TASK DETAILS: Return each line of the data below that contains the string "components".

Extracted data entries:
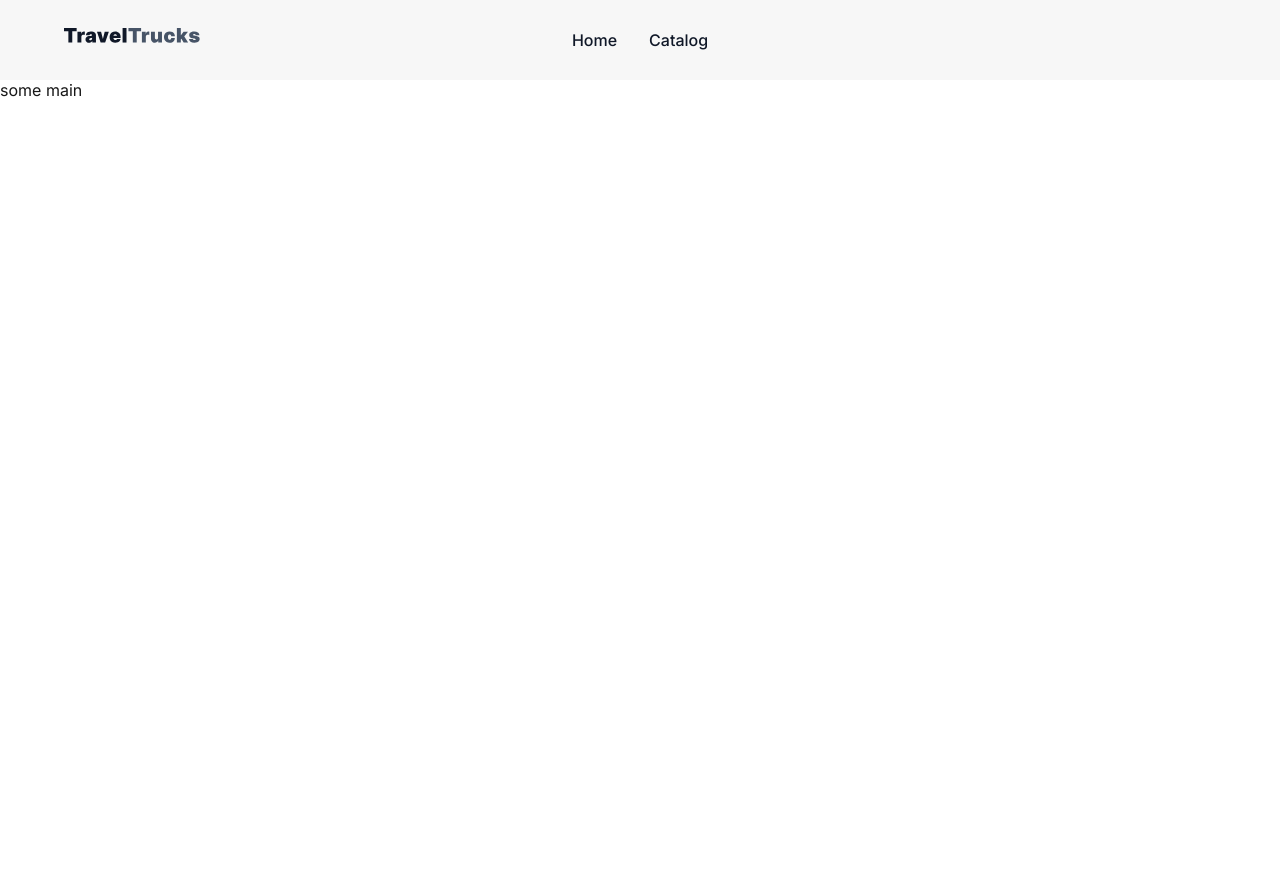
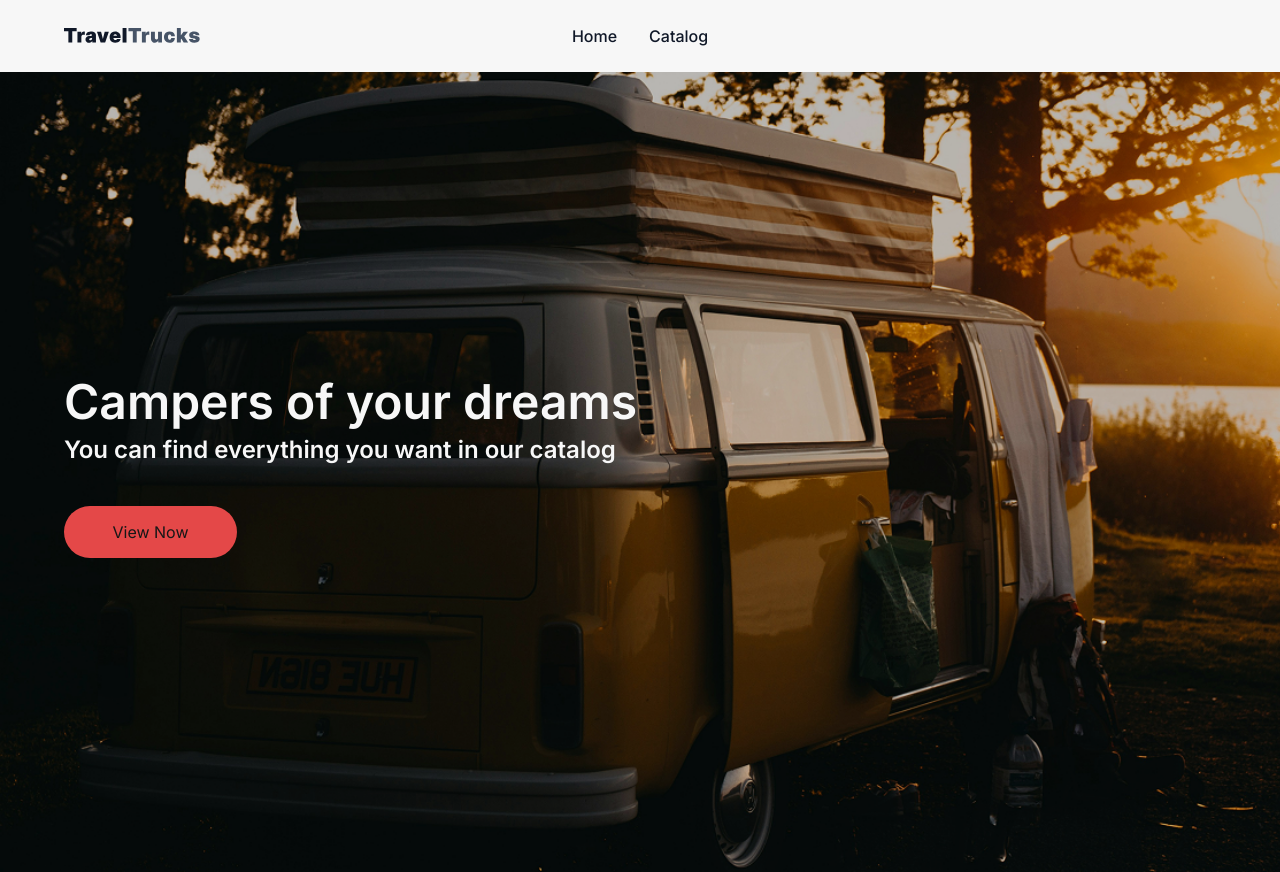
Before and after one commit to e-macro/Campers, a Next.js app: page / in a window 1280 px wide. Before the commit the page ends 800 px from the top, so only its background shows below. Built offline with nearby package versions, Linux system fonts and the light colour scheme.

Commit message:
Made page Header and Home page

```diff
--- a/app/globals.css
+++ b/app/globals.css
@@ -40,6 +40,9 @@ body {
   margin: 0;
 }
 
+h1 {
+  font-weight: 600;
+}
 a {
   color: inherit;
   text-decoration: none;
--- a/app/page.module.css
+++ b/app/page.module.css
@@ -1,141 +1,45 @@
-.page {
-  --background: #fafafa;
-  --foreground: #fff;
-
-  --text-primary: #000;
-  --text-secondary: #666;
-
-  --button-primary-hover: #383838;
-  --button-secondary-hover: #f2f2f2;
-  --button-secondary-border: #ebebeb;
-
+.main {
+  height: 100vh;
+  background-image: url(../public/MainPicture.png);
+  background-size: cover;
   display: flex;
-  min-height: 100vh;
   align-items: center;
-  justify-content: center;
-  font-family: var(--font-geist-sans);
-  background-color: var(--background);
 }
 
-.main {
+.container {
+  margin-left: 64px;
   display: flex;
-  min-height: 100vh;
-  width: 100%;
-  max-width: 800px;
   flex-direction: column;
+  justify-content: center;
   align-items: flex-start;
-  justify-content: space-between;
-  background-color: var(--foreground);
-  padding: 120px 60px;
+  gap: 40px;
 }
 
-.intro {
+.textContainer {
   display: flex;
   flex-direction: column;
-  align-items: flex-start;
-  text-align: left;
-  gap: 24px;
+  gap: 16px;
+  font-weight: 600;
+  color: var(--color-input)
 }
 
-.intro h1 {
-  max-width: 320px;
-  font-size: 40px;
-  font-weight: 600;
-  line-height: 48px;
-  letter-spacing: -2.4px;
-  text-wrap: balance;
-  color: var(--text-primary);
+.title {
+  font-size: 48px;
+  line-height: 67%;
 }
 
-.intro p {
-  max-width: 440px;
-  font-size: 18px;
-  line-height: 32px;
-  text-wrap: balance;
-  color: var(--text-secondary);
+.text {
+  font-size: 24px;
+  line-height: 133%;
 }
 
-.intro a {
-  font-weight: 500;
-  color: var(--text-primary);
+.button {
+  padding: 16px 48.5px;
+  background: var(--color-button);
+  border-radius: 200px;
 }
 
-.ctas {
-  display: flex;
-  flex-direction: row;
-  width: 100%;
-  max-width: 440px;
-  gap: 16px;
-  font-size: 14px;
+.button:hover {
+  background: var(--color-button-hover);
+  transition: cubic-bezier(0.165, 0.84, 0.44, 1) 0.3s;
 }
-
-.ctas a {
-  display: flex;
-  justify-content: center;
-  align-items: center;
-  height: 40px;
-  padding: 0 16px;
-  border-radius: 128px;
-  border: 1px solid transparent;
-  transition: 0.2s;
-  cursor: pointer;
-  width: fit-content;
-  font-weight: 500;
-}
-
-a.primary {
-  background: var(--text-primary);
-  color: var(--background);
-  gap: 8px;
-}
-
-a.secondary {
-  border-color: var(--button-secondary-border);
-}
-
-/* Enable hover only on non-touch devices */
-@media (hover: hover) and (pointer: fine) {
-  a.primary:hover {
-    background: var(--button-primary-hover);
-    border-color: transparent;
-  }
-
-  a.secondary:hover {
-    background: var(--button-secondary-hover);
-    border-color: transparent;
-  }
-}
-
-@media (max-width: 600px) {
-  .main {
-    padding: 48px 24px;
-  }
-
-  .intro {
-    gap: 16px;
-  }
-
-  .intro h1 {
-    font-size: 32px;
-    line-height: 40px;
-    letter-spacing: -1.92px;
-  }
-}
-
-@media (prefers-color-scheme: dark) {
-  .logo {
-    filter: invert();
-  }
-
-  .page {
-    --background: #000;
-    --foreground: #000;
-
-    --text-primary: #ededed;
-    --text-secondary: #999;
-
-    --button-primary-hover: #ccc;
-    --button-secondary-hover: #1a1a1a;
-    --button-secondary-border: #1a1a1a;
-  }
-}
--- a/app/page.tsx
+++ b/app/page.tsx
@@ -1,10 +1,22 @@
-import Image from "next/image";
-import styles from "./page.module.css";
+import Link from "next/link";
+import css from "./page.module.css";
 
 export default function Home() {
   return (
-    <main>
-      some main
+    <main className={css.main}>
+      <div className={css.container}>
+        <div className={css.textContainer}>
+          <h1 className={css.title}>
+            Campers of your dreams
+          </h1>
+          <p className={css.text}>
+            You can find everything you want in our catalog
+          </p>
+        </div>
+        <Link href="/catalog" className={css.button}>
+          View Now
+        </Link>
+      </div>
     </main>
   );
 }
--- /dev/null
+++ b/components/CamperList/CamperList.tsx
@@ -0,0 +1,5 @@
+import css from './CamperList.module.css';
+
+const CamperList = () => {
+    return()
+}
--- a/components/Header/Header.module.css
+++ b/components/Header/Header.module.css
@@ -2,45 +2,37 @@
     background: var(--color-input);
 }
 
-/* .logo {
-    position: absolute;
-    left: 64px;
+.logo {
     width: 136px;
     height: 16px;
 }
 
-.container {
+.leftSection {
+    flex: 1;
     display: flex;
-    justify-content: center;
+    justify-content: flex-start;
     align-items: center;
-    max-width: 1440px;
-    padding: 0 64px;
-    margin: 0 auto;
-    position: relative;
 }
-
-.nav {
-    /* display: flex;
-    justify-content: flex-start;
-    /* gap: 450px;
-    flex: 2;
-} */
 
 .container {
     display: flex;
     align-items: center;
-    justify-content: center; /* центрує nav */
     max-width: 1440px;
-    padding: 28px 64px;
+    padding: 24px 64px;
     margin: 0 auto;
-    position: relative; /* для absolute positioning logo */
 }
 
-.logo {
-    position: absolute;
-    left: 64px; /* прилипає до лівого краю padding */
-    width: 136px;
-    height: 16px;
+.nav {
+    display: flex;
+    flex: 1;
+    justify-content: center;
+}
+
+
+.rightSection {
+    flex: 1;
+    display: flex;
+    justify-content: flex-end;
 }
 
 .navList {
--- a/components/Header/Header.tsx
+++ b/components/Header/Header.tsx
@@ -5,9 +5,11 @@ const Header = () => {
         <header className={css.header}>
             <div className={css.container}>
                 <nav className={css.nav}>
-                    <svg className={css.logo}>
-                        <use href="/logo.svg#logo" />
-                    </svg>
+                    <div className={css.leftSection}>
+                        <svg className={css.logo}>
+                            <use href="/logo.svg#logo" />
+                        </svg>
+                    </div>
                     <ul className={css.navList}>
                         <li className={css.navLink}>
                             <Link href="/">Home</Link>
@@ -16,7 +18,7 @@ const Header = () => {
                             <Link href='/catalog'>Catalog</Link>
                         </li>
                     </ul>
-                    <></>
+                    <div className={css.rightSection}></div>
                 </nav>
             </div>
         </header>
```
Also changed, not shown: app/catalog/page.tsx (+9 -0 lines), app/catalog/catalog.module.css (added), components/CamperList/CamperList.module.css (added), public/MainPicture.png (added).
---
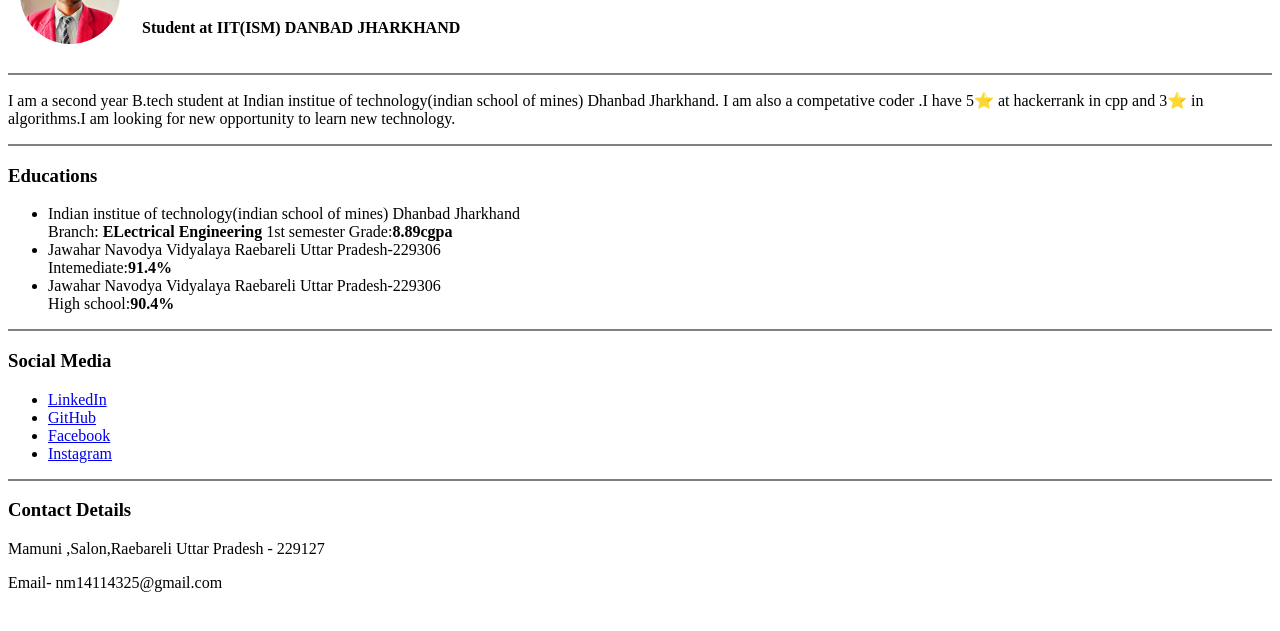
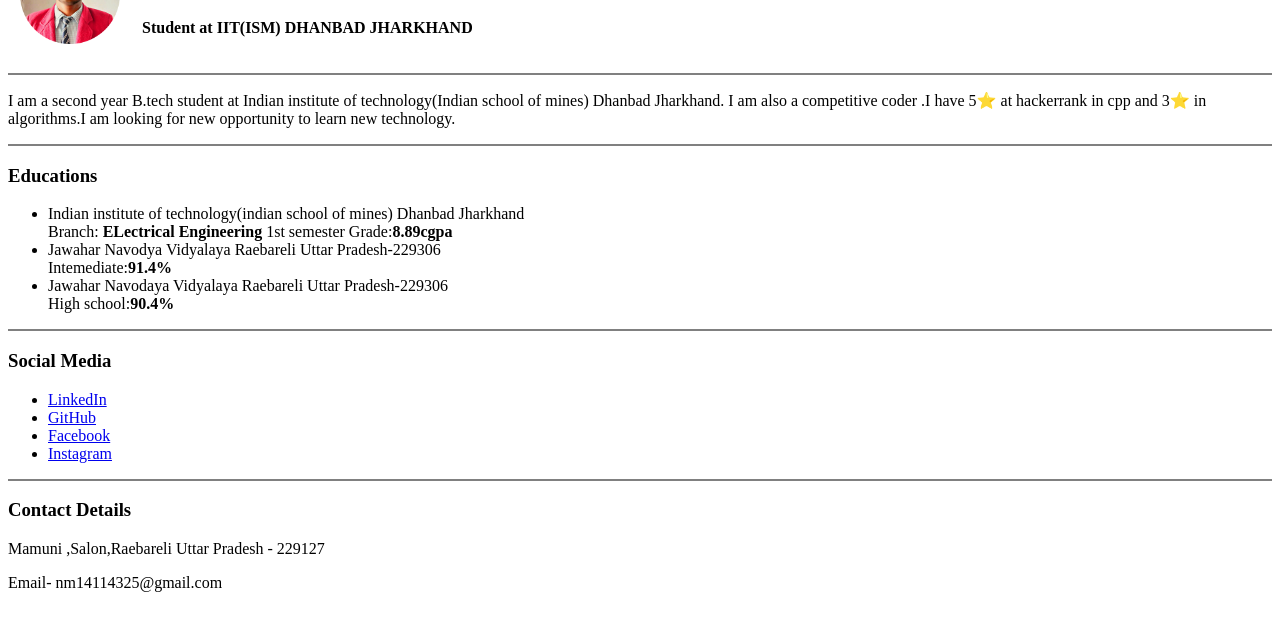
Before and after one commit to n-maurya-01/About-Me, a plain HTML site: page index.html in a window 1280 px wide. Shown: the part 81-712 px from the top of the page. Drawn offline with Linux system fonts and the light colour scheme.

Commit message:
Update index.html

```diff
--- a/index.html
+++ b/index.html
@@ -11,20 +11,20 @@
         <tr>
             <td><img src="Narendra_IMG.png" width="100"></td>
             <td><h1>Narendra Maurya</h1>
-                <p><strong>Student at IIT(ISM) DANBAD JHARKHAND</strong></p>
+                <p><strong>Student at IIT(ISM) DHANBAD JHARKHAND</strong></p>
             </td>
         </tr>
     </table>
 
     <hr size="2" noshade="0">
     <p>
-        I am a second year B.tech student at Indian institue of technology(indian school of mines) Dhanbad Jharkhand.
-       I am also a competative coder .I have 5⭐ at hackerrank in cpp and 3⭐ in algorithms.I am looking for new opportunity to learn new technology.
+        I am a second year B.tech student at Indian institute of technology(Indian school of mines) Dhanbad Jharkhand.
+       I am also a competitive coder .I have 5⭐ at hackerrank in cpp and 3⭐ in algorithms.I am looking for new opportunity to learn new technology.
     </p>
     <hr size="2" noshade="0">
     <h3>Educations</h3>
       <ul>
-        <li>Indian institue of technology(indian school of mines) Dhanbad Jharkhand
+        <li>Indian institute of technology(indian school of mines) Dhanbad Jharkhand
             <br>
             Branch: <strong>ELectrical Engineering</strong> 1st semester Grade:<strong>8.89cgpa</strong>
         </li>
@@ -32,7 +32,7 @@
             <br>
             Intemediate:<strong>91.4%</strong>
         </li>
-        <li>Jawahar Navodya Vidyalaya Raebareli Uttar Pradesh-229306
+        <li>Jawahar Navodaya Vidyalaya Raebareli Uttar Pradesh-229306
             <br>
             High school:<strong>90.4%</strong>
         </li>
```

RESPONSE AREA:
+++ b/components/CamperList/CamperList.tsx
--- a/components/Header/Header.module.css
+++ b/components/Header/Header.module.css
--- a/components/Header/Header.tsx
+++ b/components/Header/Header.tsx
Also changed, not shown: app/catalog/page.tsx (+9 -0 lines), app/catalog/catalog.module.css (added), components/CamperList/CamperList.module.css (added), public/MainPicture.png (added).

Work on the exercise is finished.